The chronicle of Zuqnin is a universal history, the first of its kind in the Near East, written by a monk living in the monastery of Zuqnin near Amid (modern Diar-Bakr) in 775. Parts III and IV (488-775 CE) were previously published (at PIMS) by Prof. Harrak in translation only, but Parts I and II are published in edition and translation. In these two parts, the chronicler compiled a variety of sources some of which survived only in his work.
He began with the biblical account of the creation, and then proceeded to include, among many other sources, the genealogy of Adam, of Jewish origin, the story of the Magi, of Persian background, the story of Alexander the Great and the Sleepers of Ephesus, which both found their ways in some details in the Qur’an (surah al-Kahf), accounts from three ecclesiastical histories and chronicles written in Greek, and finally a short chronicle that details a bloody war between the Sassanians and the Byzantines between 495 and 506 CE. This part of the chronicle ends with a positive note, a treaty of peace signed by these two archenemies!
The manuscript is palimpsest; which means it is made of reused parchments, but the under text (folios from an ancient Greek Bible) reappeared; confusing the Syriac.
The edition of the Syriac text was arduous, time consuming, and at times very frustrating, although a late digital version of the chronicles greatly helped.
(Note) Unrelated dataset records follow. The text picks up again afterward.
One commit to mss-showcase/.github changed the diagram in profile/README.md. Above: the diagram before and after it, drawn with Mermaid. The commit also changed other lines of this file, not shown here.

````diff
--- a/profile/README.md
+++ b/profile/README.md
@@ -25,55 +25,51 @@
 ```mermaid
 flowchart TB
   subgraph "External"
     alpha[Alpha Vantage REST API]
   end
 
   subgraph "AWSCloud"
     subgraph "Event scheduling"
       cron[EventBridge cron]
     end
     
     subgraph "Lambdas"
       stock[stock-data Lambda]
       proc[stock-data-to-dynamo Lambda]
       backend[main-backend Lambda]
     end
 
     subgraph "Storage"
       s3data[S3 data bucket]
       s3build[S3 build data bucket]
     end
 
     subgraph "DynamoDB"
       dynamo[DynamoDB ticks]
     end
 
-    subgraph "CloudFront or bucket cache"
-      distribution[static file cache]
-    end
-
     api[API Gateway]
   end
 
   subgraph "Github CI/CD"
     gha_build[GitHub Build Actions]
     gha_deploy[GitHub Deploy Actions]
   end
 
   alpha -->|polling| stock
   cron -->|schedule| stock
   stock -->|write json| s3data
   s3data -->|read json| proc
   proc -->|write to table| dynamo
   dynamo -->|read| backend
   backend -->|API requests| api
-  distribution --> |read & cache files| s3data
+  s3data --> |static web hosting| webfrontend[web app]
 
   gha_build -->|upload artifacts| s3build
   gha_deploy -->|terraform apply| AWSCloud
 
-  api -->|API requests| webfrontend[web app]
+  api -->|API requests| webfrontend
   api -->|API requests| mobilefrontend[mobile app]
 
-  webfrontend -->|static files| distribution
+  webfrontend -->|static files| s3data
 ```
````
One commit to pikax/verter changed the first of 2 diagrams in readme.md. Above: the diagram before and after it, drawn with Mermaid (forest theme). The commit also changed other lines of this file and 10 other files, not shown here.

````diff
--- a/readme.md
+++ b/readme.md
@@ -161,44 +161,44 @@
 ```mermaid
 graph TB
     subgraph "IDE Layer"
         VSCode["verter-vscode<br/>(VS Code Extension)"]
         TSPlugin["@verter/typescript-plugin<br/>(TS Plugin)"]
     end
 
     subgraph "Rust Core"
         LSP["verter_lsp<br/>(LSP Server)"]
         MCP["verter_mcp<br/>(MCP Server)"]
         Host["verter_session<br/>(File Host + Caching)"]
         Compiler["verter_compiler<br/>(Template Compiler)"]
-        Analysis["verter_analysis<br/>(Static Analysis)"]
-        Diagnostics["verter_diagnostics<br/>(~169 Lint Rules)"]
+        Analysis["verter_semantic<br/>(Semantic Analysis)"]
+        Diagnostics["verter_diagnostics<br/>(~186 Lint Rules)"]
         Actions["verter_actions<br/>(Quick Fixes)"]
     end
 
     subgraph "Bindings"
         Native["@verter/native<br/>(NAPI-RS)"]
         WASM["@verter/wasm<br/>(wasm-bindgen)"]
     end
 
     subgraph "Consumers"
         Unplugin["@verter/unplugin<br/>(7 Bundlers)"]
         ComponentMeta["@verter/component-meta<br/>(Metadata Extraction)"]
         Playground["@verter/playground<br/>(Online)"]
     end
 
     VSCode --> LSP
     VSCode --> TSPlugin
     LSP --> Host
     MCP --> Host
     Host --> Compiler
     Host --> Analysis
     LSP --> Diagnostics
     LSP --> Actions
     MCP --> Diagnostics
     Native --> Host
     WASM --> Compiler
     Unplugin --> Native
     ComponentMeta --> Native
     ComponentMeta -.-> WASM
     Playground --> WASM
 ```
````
Prof. Harrak hopes that the Syriac text will be used by students, scholars, and the interested public for centuries to come!
Dr. Stephen Batiuk, recently presented “The ‘Kingdom of Idols’: Recent Investigations at Tell Tayinat (Ancient Kunulua, Biblical Calno) in Southeastern Turkey,” at Brown University, an event sponsored by the AIA Narragansett Society.
Stephen also organized “The study of Kura-Araxes pottery,” at the symposium, “Peoples of the Hills: the Prehistoric Kura-Araxes Cultural Tradition,” on Saturday, 11 March 2017. This event was sponsored by the The Canadian Society for Mesopotamian Studies and the Social Sciences and Humanities Research Council of Canada.